Increasingly, individuals are in charge of their own financial security and are confronted with ever more complex financial instruments. However, there is evidence that many individuals are not well-equipped to make sound saving decisions. This paper looks at financial literacy, which is defined as the ability to process economic information and make informed decisions about financial planning, wealth accumulation, debt, and pensions. Failure to plan for retirement, lack of participation in the stock market, and poor borrowing behavior can all be linked to ignorance of basic financial concepts. Financial literacy impacts financial decision-making, with implications that apply to individuals, communities, countries, and society as a whole. Given the lack of financial literacy among the population, it may be important to remedy it by adding financial literacy to the school curriculum.

As I have stated previously, not only is financial literacy in bad shape, but efforts to improve it have not proven to be very effective. Lusardi’s paper has some sobering findings:

most individuals in the United States and in other countries cannot
perform simple calculations and do not understand basic financial concepts such as interest compounding, the difference between nominal and real values, and risk diversification. Knowledge of more complex concepts, such as the difference between bonds and stocks, the workings of mutual funds, and basic asset pricing, is even scarcer. Financial illiteracy is widespread among the general population and particularly acute among specific demographic groups, such as women, the young and the old, and those with low educational attainment. (3)

Because evidence does not demonstrate that additional financial education is all that effective, I take a different lesson from Lusardi’s review of survey results. The government should take an active role in regulating financial markets to protect consumers from abusive behavior and to encourage them to make good financial decisions. Financial education is no replacement for consumer protection.

Tax Incentives for Sustainable Homeownership

Harris, Steuerle and Eng have published New Perspectives on Homeownership Tax Incentives in Tax Notes. The report presents

three tax reforms designed to promote homeownership that are fundamentally different from earlier proposals. Many of those earlier proposals would convert existing deductions into credits but would mistakenly, in our view, perpetuate flaws in the current system — namely, the failure to adequately promote the accumulation of home equity. The reforms examined here instead share the common characteristic of subsidizing homeownership through a channel other than the deductibility of mortgage interest, which is the largest tax expenditure for housing. These reforms include a first-time home buyer tax credit, a refundable tax credit for property taxes paid, and an annual flat amount tax credit for homeowners — all largely paid for by restricting the home mortgage interest deduction to a rate of 15 percent. Although far from perfect, these reforms would provide a better and more efficient allocation of housing subsidies and ultimately provide a somewhat larger incentive for wealth accumulation than current policy does. Our simulations show that relative to existing incentives, each policy would raise home prices and make the tax code more progressive. (1315)

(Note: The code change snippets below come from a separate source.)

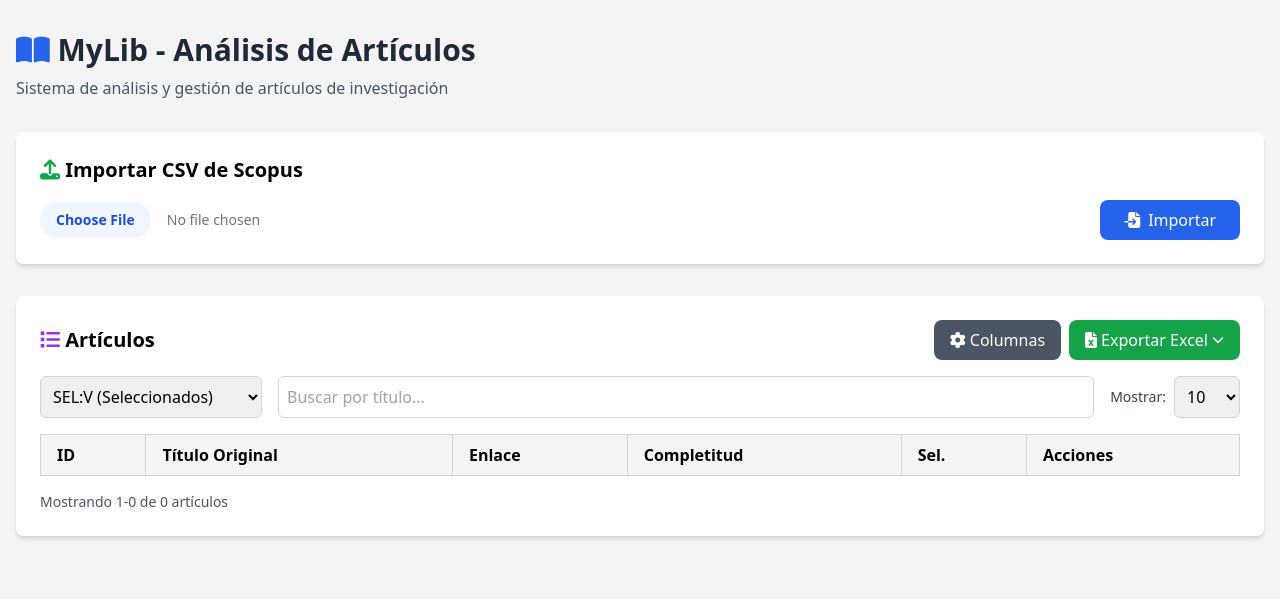
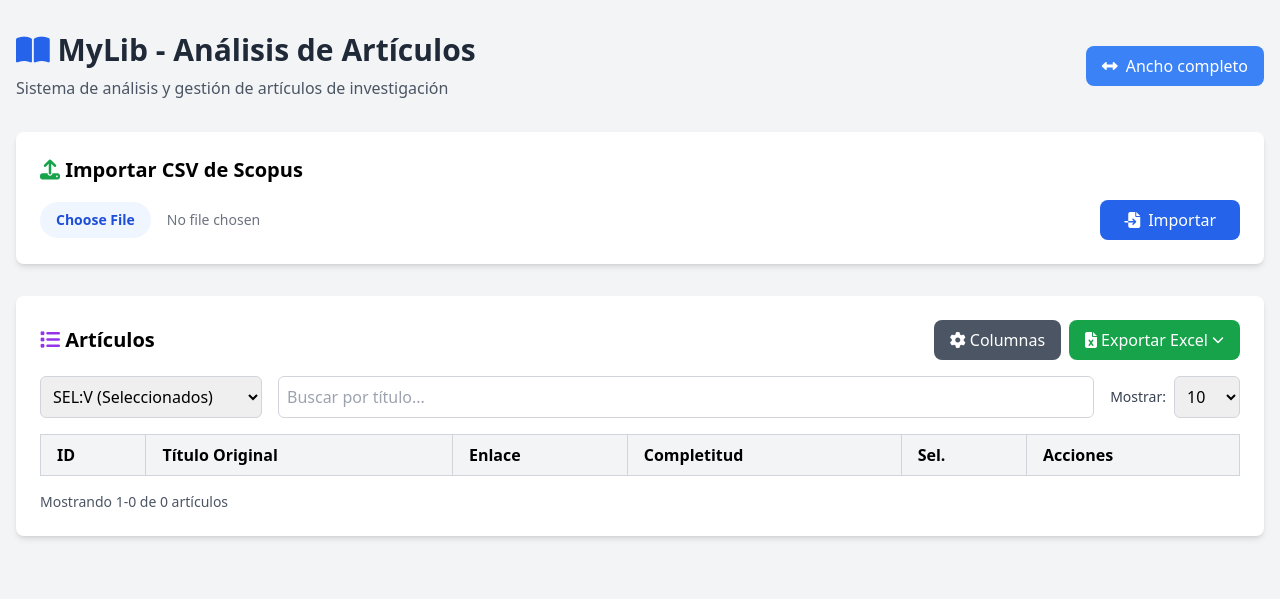
Before and after one commit to juanusat/mylib, a Flask app: page / in a window 1280 px wide. Shown: the top 599 px of the page. Run offline with Flask 3, Linux system fonts and the light colour scheme; data that the repository does not hold is empty; parts of the project's set-up code (start-up, migrations or seed data) failed here and were passed over; some libraries are stand-ins or nearby versions.

Commit message:
feat: Agregar botón para alternar el ancho del contenedor en la interfaz

```diff
--- a/static/app.js
+++ b/static/app.js
@@ -3,7 +3,7 @@ import { loadFieldMetadata, loadArticles, checkCSV, importCSV, editArticle, save
 import { renderTable, goToPage, changeItemsPerPage, filterArticles, updateColumns, toggleColumnSettings, toggleExportDropdown, downloadExcelFile, exportExcel } from './table.js';
 import { viewDocument, openDocumentSidebar, createDocumentSidebar, closeDocumentSidebar, openInNewTab, toggleFullscreen, getDocumentByType, renderDocumentSections, renderDocumentSection, showUploadForm, cancelUpload } from './documents.js';
 import { showDuplicateConfirmation, closeConfirmModal, proceedWithImport, forceImport, closeModal, showMessage, showModalMessage, clearModalMessage, showInstructionsMessage, openInstructionsModal, generateInstructionsPrompt, generateInstructionsPromptJSON, regenerateInstructions, regenerateInstructionsJSON, copyInstructions, copyInstructionsJSON, validateAndApplyJSON, closeInstructionsModal, loadColumnMetadata, removeSyntaxFromFields } from './modals.js';
-import { setFieldValue, configureReadonlyFields, getFieldValue } from './utils.js';
+import { toggleContainerWidth } from './utils.js';
 
 // Load articles on page load
 document.addEventListener('DOMContentLoaded', function() {
@@ -31,6 +31,7 @@ document.addEventListener('click', function(event) {
         dropdown.classList.add('hidden');
     }
 });
+document.querySelector('#toggleWidthText').addEventListener('click', toggleContainerWidth);
 
 // Make functions globally available for onclick handlers
 window.checkCSV = checkCSV;
--- a/static/utils.js
+++ b/static/utils.js
@@ -248,3 +248,17 @@ export function configureReadonlyFields() {
         }
     });
 }
+
+export function toggleContainerWidth() {
+    const container = document.getElementById('mainContainer');
+    const btnText = document.getElementById('toggleWidthText');
+    if (container.classList.contains('container')) {
+        container.classList.remove('container', 'mx-auto');
+        container.classList.add('w-full');
+        btnText.textContent = 'Ancho normal';
+    } else {
+        container.classList.remove('w-full');
+        container.classList.add('container', 'mx-auto');
+        btnText.textContent = 'Ancho completo';
+    }
+}
--- a/templates/index.html
+++ b/templates/index.html
@@ -95,12 +95,22 @@
     </style>
 </head>
 <body class="bg-gray-100">
-    <div class="container mx-auto px-4 py-8">
+    <div id="mainContainer" class="container mx-auto px-4 py-8">
         <header class="mb-8">
-            <h1 class="text-3xl font-bold text-gray-800 mb-2">
-                <i class="fas fa-book-open text-blue-600"></i> MyLib - Análisis de Artículos
-            </h1>
-            <p class="text-gray-600">Sistema de análisis y gestión de artículos de investigación</p>
+            <div class="flex flex-col md:flex-row md:items-center md:justify-between">
+                <div>
+                    <h1 class="text-3xl font-bold text-gray-800 mb-2">
+                        <i class="fas fa-book-open text-blue-600"></i> MyLib - Análisis de Artículos
+                    </h1>
+                    <p class="text-gray-600">Sistema de análisis y gestión de artículos de investigación</p>
+                </div>
+                <div class="mt-4 md:mt-0">
+                    <button id="toggleWidthBtn" onclick="toggleContainerWidth()" class="bg-blue-500 hover:bg-blue-700 text-white px-4 py-2 rounded-lg transition-colors flex items-center">
+                        <i class="fas fa-arrows-alt-h mr-2"></i>
+                        <span id="toggleWidthText">Ancho completo</span>
+                    </button>
+                </div>
+            </div>
         </header>
 
         <!-- Import Section -->
```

This report has some drawbacks, such as overstating the case that empirical studies reinforce “the notion that homeownership improves American communities.” (1315) In fact, the empirical literature is decidedly ambiguous about the spillover and wealth accumulation effects of homeownership, particularly when the last few years are taken into account (I discuss these ambiguities here).

But the report also presents some creative ways to change the incentives that are found in the tax code. They argue, for instance, that it is better to incentivize the accumulation of home equity than unfettered mortgage borrowing. And they make proposals that would do just that.  Worth a read.